I did mow it after taking pictures. Ideally one does this before it sets seeds for next year.
It’s appropriate to feature a zinnia for this Garden Blogger’s Bloom Day post because they are all over the place — in vegetable garden, by the driveway, and in the orchard. It’s hard to disagree with a flower that comes from seed so easily and lasts all season long. In fact zinnias were the first flower we planted when we got inspired to start gardening fifty years ago. We read a book by Jeanne Darlington (Grow Your Own) that led us to scratch a little garden plot next to our student housing. There have been a lot more flowers since …
Typically we have Dahlias and Glads in the vegetable garden just for picking.
And son Josh planted a lot of wildflowers around the property this spring.
Including especially zinnias and sage in the orchard, but also this particularly pretty variety of basil.
My eye tends to get distracted by the perennials, especially those that are giving a bonus rebloom.
There is also a nice little patch of Colchicum in with the wildflowers in the backyard.
As you walk down the driveway it’s hard not to notice the Viburnum with it’s berries hanging out into the drive.
In the greenhouse I found the Scilla maderensis budding up a few days ago.
And now the flowers are opening up.
This is also the oxalis time of the year.
One after another, the Oxalis break into bloom from early September into February.
I’ve also found myself reading up about Zephyranthes and their close relatives Habranthus. These are both part of the Amaryllis family and they are spectacularly easy to grow. They are often called rain lilies because the rapid appearance of the flowers in late summer. I’ve had the yellow forms (like Zephyranthes smalli and Z. jonesi, or Habranthus texensis) for a number of years, but what I’m discovering is that the pink and red forms of the family are really special.

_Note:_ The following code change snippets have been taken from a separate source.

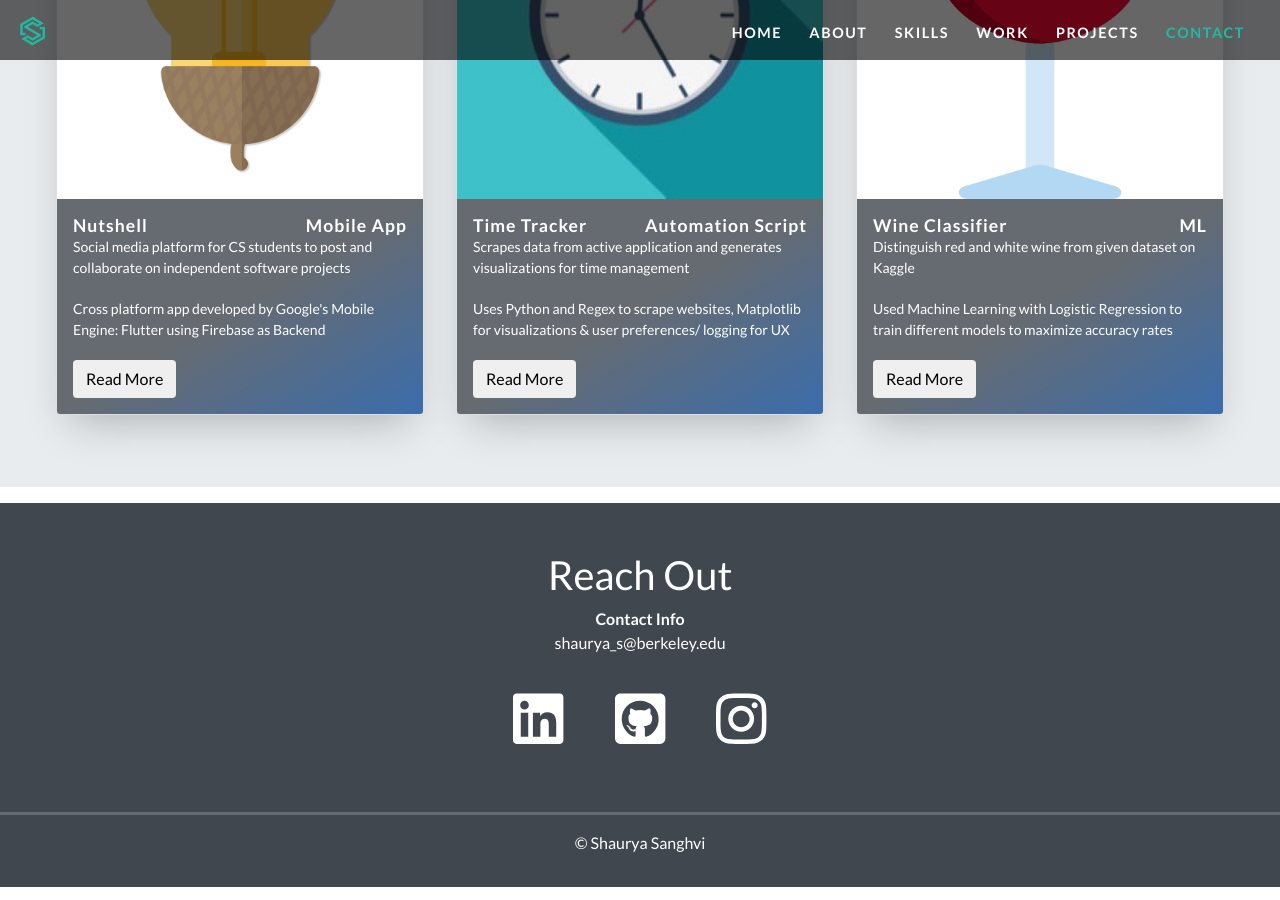
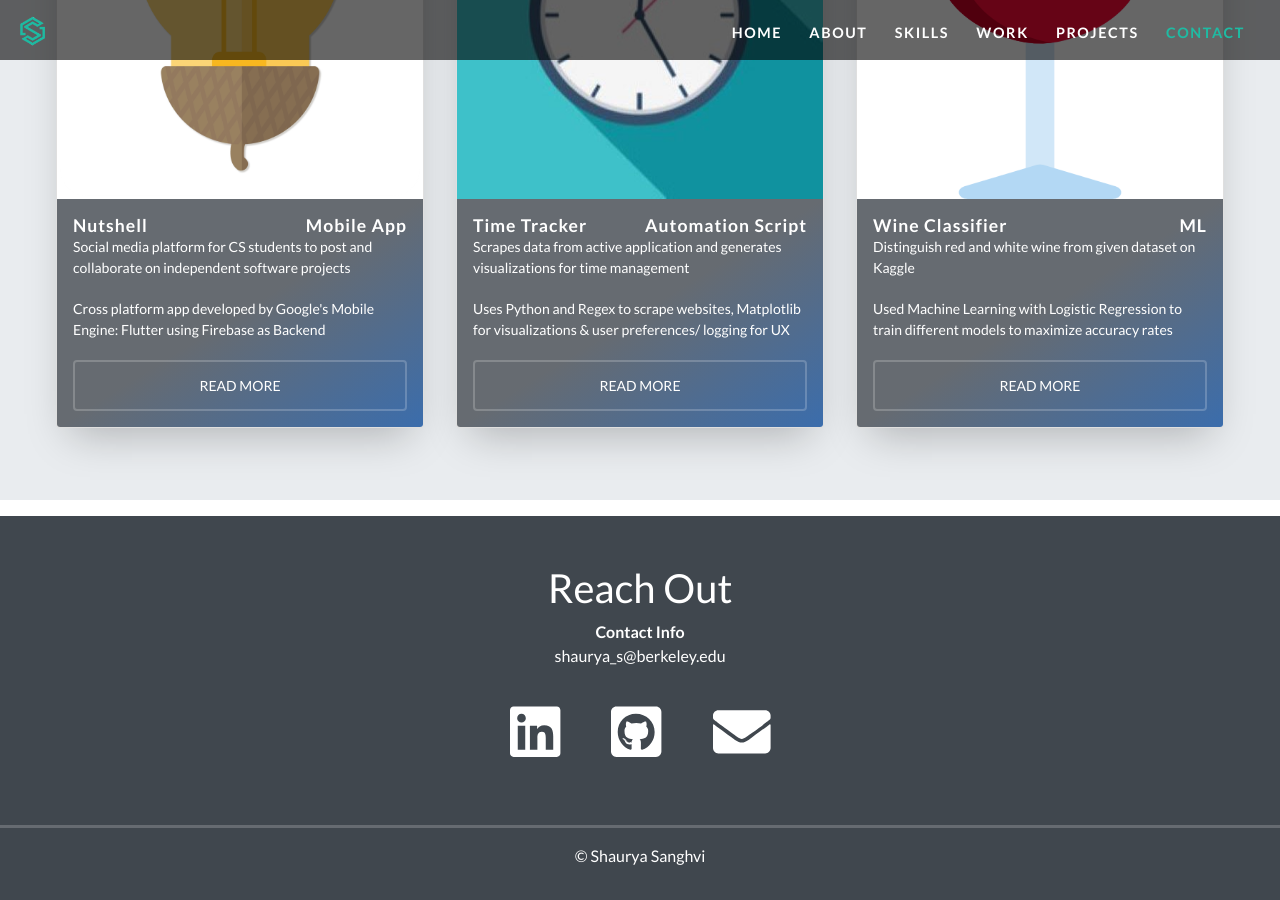
Before and after one commit to ShauryaS99/ShauryaS99.github.io, a Jekyll site: the page myWebsite/index.html, which Jekyll copies as it is, in a window 1280 px wide and 900 px high, scrolled down 3031 px. Built offline with Jekyll 4.4.1, drawn with Linux system fonts in a browser that asks for light colours; nearby versions of some CDN libraries.

Commit message:
fixed some css stuff for projects

```diff
--- a/myWebsite/index.html
+++ b/myWebsite/index.html
@@ -514,8 +514,8 @@
 			<i class="fab fa-linkedin"></i></a>
 			<a href="https://www.github.com/ShauryaS99" target = "_blank">
 			<i class="fab fa-github-square"></i></a>
-			<a href="https://www.instagram.com/" target = "_blank">
-			<i class="fab fa-instagram"></i></a>
+			<a href="mailto:shaurya_s@berkeley.edu?Subject=Hello!" target = "_blank">
+			<i class="fas fa-envelope"></i></a>
 		</div>
 		<hr class="socket">
 		&copy; Shaurya Sanghvi
--- a/myWebsite/style.css
+++ b/myWebsite/style.css
@@ -299,21 +299,21 @@ h3.heading {
   vertical-align: middle;
 }
 
-.main btn {
+.card_btn {
   color: #ffffff;
   padding: 0.8rem;
   font-size: 14px;
   text-transform: uppercase;
   border-radius: 4px;
   font-weight: 400;
-  display: block;
+  display: inline-block;
   width: 100%;
   cursor: pointer;
-  border: 1px solid rgba(255, 255, 255, 0.2);
-  background: transparent;
+  border: 2px solid rgba(255, 255, 255, 0.2);
+  background-color: transparent;
 }
 
-.main btn:hover {
+.main .card_btn:hover {
   background-color: rgba(255, 255, 255, 0.12);
 }
 
```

This little Habranthus has white flowers that are tinged pink on the outside.
And these two Zephyranthes are both of the pink persuasion mixed with white.
This last one is especially large for a Zephyranthes. It was found in Mexico on a red mountain, therefore it’s name. Most of the Zephyranthes prefer a southern climate (say zone 8), but they are easy to overwinter in a pot. They make abundant seeds which will start popping up in other pots if you don’t pay attention. I’ve got a number of pots that I thought were tritoma or babiana or some other bulb, only to realize that they were actually Zephyranthes volunteering to use an empty pot.
In the midst of hot days in August it is a reliable pleasure to see butterflies in great abundance throughout the garden. For this Garden Blogger’s Bloom Day posting let me begin with some shots of the butterflies that are everywhere right now in Maryland.
It’s also a good time of year to spot the Hummingbird or Clearwing Moth. They are very distinctive with almost invisible wings as the flit about the flowers.
Here are some of the standard flowers around the yard right now.
And of course the glads are still blooming in the cutting garden.
New for us in the Cestrum that we added this year.
And a little more unusual is the diminutive Anemonopsis with it’s waxy flowers.
We also take advantage of the August flowers in the house as well.
And then from the greenhouse
Lastly let me note a seeding success with these hardy camellia seedlings started from seeds purchased from Camellia Forest.
These should be interesting to grow outside in Maryland.